* Work task
The sole answer should be the number of lines in the material below that hold "useRef".
Records shown below:
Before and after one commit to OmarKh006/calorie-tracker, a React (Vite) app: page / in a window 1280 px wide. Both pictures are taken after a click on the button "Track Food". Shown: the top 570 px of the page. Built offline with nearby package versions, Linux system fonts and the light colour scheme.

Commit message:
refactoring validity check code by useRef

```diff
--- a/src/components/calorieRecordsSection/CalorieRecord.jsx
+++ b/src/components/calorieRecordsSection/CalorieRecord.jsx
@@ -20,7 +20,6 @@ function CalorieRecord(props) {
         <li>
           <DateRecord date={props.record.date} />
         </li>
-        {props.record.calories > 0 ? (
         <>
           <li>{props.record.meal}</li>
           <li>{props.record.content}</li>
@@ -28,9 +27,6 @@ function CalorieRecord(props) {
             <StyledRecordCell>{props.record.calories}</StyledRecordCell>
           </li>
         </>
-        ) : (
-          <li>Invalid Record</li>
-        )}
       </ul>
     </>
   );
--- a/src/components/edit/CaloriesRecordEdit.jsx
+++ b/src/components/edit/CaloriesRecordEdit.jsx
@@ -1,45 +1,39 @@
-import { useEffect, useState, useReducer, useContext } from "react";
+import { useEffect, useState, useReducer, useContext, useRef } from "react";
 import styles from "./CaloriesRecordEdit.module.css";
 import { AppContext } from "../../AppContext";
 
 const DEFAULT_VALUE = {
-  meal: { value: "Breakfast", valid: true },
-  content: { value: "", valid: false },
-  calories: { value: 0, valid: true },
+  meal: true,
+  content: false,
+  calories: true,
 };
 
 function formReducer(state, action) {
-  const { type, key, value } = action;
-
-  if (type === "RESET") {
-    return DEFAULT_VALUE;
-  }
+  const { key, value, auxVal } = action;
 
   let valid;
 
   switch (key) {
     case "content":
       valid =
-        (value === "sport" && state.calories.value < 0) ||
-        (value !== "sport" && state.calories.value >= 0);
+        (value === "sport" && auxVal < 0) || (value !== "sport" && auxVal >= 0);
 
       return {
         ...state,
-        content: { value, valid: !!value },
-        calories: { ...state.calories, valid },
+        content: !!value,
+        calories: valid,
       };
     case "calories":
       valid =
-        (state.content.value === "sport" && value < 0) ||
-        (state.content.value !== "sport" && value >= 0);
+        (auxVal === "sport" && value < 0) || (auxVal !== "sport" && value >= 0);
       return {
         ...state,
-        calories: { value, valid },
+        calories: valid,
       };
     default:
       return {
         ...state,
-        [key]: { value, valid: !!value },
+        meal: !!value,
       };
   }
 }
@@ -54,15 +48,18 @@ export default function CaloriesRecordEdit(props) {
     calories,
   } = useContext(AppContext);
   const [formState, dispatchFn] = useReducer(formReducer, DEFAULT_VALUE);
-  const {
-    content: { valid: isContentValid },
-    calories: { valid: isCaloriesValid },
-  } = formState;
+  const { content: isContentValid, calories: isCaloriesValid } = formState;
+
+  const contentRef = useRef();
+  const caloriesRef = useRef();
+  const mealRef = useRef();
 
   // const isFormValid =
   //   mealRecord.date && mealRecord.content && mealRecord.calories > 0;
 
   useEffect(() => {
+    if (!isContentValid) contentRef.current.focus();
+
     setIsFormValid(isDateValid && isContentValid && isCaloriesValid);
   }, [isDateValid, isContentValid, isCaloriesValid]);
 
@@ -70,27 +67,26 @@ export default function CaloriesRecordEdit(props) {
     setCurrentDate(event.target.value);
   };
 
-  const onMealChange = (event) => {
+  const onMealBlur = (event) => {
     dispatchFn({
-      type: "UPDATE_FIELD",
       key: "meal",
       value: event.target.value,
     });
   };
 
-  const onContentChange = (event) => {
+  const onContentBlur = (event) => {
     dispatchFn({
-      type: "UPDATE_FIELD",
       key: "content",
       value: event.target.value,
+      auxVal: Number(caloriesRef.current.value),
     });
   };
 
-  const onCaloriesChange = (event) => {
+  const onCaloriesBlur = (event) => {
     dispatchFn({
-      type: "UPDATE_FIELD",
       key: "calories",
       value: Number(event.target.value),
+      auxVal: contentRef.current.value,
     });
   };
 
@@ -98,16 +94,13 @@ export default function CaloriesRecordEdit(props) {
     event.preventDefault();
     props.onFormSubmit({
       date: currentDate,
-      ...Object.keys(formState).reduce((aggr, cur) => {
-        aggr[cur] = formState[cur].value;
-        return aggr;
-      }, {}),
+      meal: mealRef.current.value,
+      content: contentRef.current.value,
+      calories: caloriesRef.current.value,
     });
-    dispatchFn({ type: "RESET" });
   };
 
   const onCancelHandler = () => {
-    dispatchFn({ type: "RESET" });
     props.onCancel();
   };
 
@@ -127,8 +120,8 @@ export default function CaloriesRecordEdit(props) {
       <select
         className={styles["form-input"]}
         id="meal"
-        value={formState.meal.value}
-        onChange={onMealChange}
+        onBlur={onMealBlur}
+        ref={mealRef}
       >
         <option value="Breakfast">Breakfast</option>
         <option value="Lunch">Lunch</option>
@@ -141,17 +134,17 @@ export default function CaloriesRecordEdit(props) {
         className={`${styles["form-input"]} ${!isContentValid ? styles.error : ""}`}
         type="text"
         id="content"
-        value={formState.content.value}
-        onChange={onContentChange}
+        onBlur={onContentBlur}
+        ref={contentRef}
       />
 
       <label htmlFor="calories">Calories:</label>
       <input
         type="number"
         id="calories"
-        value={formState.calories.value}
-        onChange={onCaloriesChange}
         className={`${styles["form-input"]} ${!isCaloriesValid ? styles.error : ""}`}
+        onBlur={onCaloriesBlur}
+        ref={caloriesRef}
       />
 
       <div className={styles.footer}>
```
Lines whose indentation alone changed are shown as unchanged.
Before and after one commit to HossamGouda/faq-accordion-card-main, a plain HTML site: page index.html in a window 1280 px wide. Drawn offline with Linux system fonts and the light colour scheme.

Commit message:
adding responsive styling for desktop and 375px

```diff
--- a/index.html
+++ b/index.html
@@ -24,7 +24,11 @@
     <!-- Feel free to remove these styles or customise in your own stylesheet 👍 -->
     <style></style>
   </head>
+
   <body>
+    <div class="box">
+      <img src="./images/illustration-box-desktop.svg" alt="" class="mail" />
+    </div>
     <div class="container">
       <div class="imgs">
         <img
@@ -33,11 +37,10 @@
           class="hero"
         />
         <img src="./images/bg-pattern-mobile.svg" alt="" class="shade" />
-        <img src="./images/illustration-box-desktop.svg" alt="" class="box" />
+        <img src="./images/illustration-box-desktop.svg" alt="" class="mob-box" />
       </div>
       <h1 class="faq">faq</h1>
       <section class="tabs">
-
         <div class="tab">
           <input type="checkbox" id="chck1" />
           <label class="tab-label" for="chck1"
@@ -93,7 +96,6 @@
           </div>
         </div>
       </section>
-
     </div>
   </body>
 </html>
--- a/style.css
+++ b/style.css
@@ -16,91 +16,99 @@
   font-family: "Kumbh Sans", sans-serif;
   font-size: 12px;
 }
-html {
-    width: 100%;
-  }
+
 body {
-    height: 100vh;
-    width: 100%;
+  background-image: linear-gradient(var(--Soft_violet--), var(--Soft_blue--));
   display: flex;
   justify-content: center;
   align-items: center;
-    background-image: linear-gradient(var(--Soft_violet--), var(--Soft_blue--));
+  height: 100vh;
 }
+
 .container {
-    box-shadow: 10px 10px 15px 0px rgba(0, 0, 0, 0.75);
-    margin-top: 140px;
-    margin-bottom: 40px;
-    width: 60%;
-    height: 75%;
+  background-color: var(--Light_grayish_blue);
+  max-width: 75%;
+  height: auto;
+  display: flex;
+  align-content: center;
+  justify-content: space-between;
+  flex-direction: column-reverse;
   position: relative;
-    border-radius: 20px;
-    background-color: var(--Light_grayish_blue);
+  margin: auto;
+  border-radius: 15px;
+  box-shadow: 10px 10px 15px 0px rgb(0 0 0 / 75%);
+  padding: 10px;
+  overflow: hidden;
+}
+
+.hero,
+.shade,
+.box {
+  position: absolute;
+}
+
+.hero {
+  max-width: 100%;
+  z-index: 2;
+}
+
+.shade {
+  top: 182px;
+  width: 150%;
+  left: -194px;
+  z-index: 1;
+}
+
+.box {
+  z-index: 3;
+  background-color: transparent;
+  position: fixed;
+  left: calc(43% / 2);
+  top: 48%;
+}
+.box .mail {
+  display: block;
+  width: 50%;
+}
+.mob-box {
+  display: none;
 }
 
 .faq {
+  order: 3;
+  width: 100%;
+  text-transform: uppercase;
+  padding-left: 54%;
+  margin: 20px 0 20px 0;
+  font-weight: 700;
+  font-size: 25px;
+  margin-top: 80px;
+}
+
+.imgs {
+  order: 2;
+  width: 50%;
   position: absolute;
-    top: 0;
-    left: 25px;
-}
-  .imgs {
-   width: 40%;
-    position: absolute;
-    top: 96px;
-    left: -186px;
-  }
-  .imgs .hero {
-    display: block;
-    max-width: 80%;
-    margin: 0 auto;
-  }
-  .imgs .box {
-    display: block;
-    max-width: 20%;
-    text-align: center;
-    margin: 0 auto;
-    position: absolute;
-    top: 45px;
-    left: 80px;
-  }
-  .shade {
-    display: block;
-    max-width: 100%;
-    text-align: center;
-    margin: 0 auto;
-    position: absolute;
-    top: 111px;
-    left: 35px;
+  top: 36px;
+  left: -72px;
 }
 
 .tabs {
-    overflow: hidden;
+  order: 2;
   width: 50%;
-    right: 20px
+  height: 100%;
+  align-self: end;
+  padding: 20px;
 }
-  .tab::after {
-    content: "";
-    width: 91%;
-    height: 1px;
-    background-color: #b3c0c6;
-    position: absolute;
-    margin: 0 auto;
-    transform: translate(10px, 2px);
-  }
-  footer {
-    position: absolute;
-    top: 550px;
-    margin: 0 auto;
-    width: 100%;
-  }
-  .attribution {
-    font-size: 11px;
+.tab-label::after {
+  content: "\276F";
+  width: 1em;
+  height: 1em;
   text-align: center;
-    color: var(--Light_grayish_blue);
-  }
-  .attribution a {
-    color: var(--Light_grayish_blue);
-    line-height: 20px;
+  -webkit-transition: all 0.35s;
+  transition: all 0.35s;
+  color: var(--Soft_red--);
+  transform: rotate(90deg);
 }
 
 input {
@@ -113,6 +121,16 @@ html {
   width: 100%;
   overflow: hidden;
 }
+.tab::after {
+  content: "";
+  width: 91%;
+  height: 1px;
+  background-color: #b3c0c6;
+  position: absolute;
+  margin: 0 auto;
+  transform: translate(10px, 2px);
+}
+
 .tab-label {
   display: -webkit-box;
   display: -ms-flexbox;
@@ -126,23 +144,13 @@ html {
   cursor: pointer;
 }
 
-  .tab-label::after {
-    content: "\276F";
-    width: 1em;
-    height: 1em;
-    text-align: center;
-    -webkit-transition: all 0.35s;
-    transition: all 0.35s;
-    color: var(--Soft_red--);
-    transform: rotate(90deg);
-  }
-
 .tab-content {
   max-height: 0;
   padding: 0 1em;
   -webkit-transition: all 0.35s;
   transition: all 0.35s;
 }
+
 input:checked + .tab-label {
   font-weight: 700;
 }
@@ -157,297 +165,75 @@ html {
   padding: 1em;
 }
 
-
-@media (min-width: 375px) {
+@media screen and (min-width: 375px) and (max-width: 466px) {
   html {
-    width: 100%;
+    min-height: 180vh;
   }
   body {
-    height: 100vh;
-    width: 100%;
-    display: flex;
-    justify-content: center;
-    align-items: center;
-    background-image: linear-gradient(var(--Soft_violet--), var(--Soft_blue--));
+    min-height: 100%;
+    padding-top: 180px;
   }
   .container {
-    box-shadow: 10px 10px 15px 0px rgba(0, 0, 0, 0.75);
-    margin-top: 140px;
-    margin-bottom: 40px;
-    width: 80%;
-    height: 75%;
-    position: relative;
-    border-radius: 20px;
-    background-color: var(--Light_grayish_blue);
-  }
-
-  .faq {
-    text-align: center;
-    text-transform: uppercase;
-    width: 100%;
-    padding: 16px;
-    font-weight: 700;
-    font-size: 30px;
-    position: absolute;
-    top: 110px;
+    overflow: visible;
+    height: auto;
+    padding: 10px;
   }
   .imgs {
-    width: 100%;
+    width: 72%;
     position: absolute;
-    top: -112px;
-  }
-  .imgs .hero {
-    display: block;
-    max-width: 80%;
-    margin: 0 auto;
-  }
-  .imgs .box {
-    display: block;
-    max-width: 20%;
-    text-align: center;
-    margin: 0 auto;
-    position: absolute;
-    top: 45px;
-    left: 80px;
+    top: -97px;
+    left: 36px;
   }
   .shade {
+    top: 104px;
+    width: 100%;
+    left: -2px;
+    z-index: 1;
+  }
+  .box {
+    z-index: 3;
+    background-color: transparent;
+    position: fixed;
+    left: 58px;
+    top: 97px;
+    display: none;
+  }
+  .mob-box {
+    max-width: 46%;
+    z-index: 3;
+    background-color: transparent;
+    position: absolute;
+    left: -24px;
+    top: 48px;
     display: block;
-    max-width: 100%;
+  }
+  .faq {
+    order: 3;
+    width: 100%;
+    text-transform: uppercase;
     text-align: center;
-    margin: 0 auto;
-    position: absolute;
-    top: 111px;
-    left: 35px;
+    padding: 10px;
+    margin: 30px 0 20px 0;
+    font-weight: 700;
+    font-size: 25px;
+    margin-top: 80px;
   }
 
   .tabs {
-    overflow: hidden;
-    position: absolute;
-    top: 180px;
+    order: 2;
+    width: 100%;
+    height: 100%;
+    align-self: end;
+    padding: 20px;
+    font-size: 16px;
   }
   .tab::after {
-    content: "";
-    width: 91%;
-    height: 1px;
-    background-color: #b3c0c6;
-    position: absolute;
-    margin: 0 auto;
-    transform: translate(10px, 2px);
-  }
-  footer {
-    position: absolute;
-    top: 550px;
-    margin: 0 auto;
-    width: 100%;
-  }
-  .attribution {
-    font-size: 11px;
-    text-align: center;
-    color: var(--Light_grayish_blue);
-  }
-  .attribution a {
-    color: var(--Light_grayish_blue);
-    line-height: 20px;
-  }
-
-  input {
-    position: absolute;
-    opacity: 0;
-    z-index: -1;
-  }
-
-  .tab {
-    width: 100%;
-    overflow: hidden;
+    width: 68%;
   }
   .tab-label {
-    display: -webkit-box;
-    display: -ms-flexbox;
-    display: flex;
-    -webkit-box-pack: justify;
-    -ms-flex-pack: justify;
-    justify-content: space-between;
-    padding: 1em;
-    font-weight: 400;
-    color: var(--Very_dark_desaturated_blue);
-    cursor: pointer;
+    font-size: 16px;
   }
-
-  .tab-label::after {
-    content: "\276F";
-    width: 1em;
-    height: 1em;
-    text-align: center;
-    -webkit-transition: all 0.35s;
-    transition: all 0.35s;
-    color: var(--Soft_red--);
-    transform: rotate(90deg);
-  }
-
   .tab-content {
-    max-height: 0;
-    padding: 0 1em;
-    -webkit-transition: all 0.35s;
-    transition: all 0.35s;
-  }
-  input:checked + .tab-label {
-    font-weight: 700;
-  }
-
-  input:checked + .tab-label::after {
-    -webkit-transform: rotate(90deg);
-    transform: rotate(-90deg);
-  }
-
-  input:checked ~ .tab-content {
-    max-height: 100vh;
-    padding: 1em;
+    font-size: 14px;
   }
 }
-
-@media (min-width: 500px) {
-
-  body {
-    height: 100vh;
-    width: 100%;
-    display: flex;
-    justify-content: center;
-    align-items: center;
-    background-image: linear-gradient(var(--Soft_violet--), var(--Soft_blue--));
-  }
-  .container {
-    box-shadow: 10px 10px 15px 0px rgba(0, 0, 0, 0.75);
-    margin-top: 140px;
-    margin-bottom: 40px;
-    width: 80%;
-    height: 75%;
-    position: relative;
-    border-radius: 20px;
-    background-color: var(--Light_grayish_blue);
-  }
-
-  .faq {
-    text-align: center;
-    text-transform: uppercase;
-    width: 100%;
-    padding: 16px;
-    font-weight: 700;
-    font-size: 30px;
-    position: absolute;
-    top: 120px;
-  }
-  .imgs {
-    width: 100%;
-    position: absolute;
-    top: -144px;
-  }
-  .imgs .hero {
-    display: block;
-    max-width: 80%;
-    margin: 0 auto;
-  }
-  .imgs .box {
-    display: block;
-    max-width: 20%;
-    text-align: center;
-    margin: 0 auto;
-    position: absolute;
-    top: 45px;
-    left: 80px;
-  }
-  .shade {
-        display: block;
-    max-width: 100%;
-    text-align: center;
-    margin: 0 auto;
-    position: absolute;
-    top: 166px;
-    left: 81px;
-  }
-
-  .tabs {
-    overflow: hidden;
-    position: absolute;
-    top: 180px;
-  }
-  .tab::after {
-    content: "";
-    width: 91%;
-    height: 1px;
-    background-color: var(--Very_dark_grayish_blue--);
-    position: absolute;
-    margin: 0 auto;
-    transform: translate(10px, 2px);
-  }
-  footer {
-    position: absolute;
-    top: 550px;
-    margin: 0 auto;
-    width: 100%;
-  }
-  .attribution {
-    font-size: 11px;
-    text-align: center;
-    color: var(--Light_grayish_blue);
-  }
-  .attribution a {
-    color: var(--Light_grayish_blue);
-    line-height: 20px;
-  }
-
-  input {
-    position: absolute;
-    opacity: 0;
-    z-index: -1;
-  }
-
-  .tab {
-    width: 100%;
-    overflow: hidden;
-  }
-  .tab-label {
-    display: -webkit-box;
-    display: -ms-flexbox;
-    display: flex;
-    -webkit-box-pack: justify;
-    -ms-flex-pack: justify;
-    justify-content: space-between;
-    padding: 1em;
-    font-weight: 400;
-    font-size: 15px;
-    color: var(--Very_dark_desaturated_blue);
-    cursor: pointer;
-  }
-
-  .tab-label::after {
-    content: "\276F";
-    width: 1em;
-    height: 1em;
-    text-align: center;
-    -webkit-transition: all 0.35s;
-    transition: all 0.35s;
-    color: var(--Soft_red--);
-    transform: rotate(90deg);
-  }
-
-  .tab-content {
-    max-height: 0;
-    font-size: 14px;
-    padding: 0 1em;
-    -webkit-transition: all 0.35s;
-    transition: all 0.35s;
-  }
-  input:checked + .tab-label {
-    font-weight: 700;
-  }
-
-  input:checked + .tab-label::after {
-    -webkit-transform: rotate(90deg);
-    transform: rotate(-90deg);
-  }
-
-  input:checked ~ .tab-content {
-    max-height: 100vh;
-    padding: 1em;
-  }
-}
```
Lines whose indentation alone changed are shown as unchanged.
End of Records shown.
* Solution to this problem
5